**Activity**
Repeat the listing exactly. Do not carry over any pictures.

Start of Exercise input

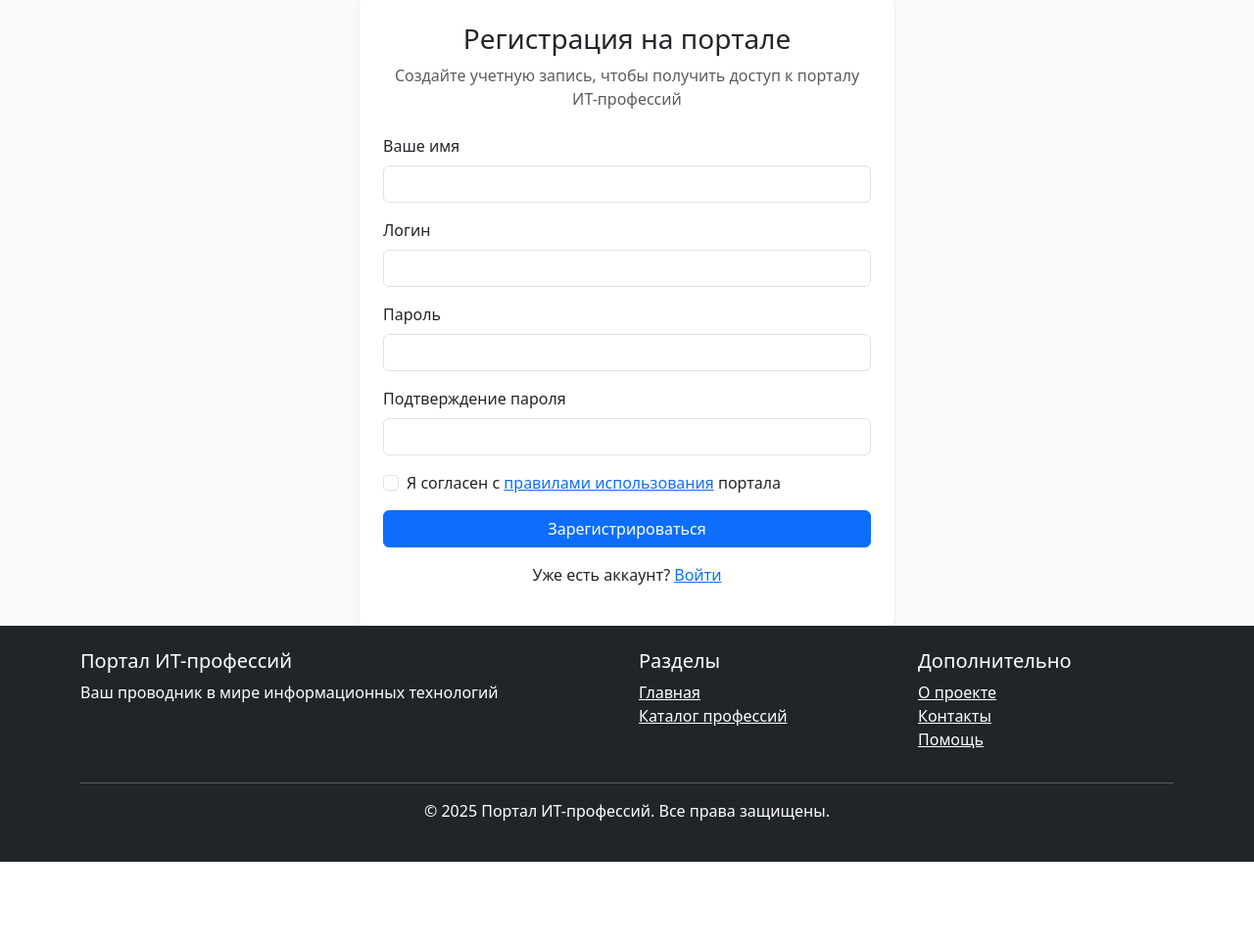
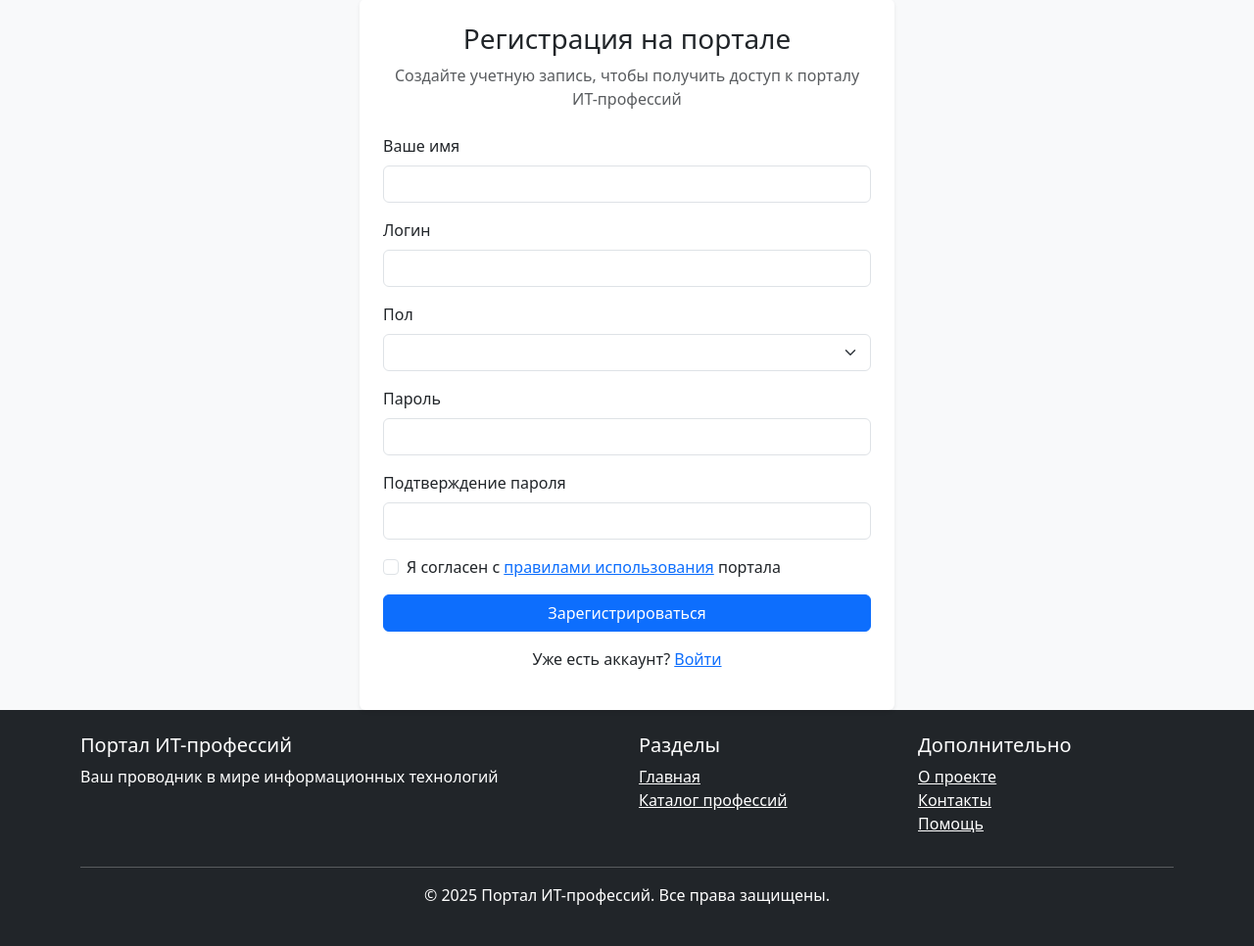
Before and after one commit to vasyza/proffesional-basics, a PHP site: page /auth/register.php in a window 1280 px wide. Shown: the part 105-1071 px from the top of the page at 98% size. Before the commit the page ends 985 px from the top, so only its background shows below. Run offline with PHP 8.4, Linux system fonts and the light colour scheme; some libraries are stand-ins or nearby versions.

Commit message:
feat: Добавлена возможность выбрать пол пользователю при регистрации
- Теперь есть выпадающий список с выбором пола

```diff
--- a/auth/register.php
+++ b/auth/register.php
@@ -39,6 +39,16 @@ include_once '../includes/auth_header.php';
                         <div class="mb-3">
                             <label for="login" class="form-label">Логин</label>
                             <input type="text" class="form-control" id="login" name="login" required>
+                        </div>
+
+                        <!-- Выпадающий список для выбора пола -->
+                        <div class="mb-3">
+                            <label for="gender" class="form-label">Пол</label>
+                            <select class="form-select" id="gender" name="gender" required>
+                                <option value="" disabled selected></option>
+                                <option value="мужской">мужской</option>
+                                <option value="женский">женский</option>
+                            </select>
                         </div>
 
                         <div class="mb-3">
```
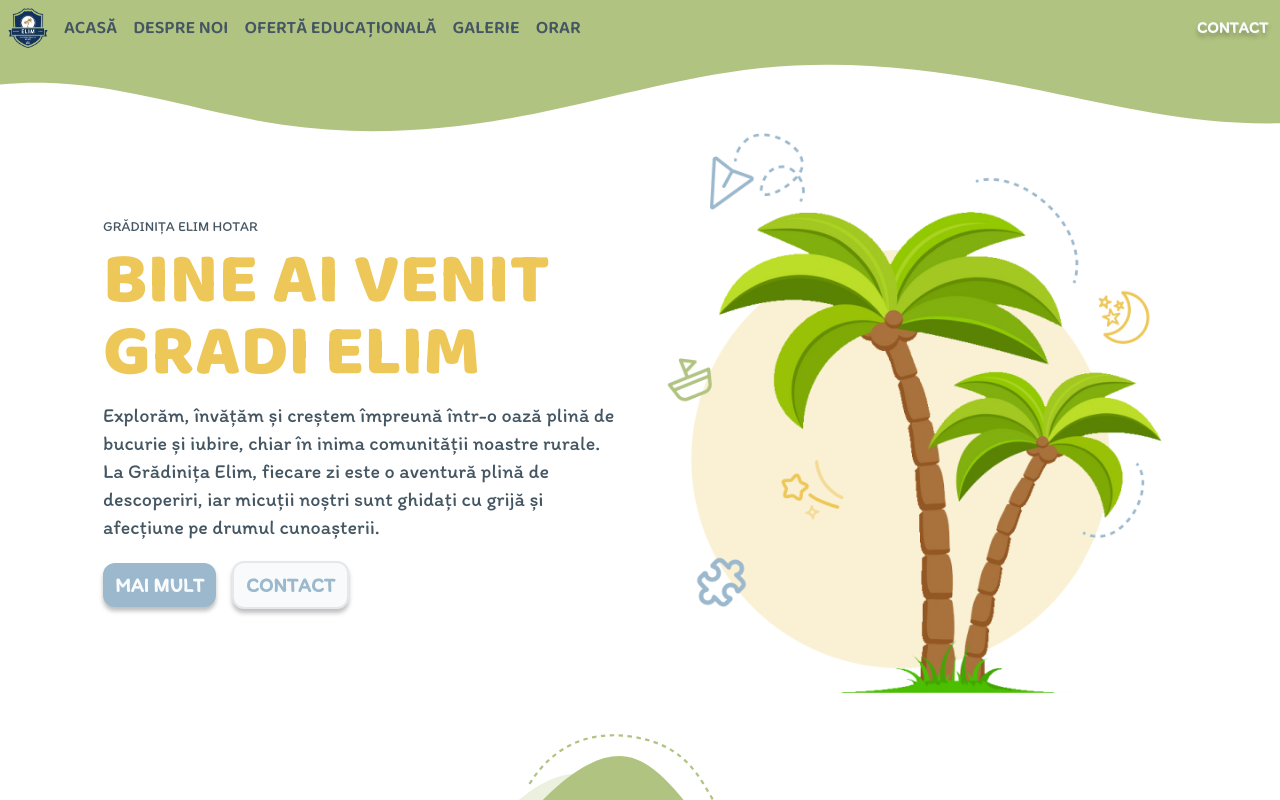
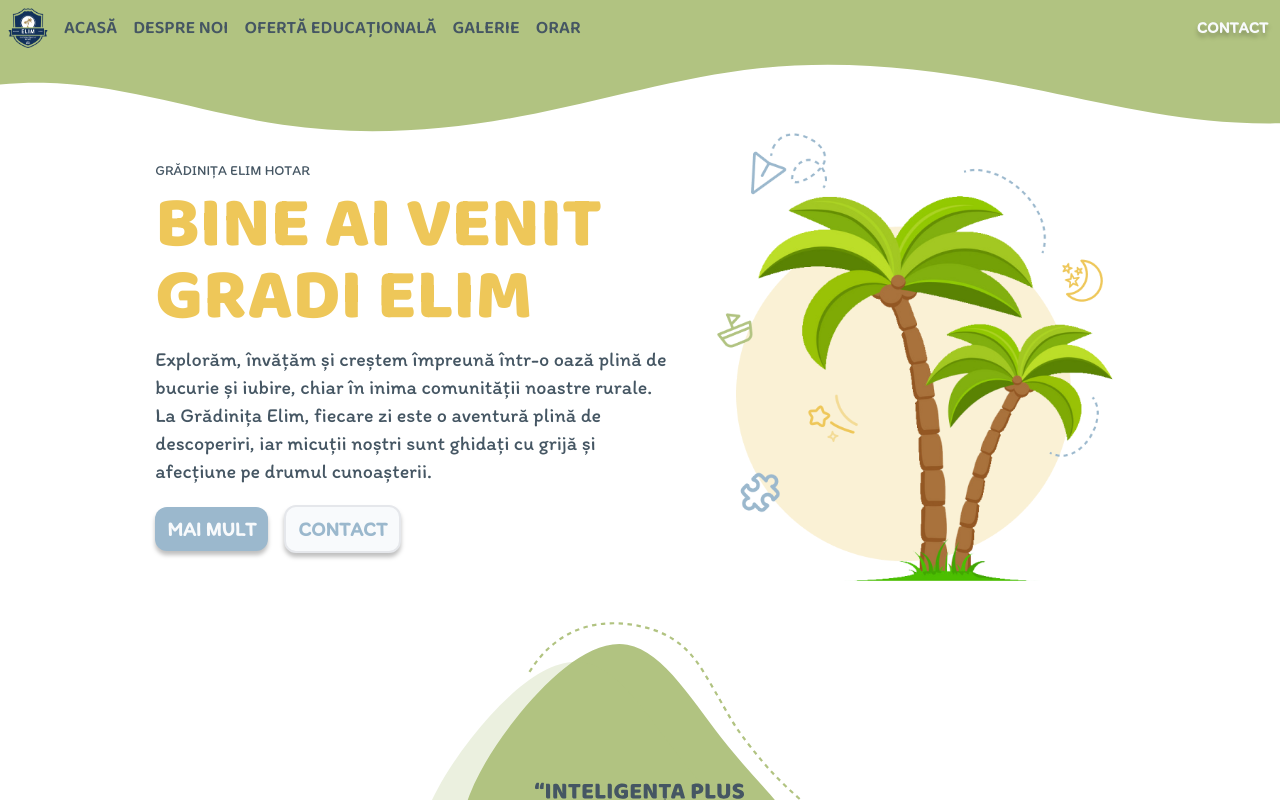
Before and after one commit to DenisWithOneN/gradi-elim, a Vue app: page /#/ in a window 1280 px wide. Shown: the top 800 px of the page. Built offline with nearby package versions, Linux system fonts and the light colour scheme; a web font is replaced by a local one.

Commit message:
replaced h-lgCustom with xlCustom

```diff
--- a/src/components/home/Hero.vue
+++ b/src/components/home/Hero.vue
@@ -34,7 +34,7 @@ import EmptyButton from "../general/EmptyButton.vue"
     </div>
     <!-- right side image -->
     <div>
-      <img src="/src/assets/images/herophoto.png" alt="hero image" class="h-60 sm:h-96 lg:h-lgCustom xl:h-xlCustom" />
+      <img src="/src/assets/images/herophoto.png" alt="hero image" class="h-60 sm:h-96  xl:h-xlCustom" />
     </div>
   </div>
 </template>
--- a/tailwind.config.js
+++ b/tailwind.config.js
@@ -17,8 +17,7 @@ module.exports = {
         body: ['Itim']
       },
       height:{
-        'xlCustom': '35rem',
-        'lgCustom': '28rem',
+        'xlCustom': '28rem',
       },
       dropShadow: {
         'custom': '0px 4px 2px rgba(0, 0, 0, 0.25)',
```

End of Exercise input

**Exercise result**
Before and after one commit to vasyza/proffesional-basics, a PHP site: page /auth/register.php in a window 1280 px wide. Shown: the part 105-1071 px from the top of the page at 98% size. Before the commit the page ends 985 px from the top, so only its background shows below. Run offline with PHP 8.4, Linux system fonts and the light colour scheme; some libraries are stand-ins or nearby versions.

Commit message:
feat: Добавлена возможность выбрать пол пользователю при регистрации
- Теперь есть выпадающий список с выбором пола

```diff
--- a/auth/register.php
+++ b/auth/register.php
@@ -39,6 +39,16 @@ include_once '../includes/auth_header.php';
                         <div class="mb-3">
                             <label for="login" class="form-label">Логин</label>
                             <input type="text" class="form-control" id="login" name="login" required>
+                        </div>
+
+                        <!-- Выпадающий список для выбора пола -->
+                        <div class="mb-3">
+                            <label for="gender" class="form-label">Пол</label>
+                            <select class="form-select" id="gender" name="gender" required>
+                                <option value="" disabled selected></option>
+                                <option value="мужской">мужской</option>
+                                <option value="женский">женский</option>
+                            </select>
                         </div>
 
                         <div class="mb-3">
```
Before and after one commit to DenisWithOneN/gradi-elim, a Vue app: page /#/ in a window 1280 px wide. Shown: the top 800 px of the page. Built offline with nearby package versions, Linux system fonts and the light colour scheme; a web font is replaced by a local one.

Commit message:
replaced h-lgCustom with xlCustom

```diff
--- a/src/components/home/Hero.vue
+++ b/src/components/home/Hero.vue
@@ -34,7 +34,7 @@ import EmptyButton from "../general/EmptyButton.vue"
     </div>
     <!-- right side image -->
     <div>
-      <img src="/src/assets/images/herophoto.png" alt="hero image" class="h-60 sm:h-96 lg:h-lgCustom xl:h-xlCustom" />
+      <img src="/src/assets/images/herophoto.png" alt="hero image" class="h-60 sm:h-96  xl:h-xlCustom" />
     </div>
   </div>
 </template>
--- a/tailwind.config.js
+++ b/tailwind.config.js
@@ -17,8 +17,7 @@ module.exports = {
         body: ['Itim']
       },
       height:{
-        'xlCustom': '35rem',
-        'lgCustom': '28rem',
+        'xlCustom': '28rem',
       },
       dropShadow: {
         'custom': '0px 4px 2px rgba(0, 0, 0, 0.25)',
```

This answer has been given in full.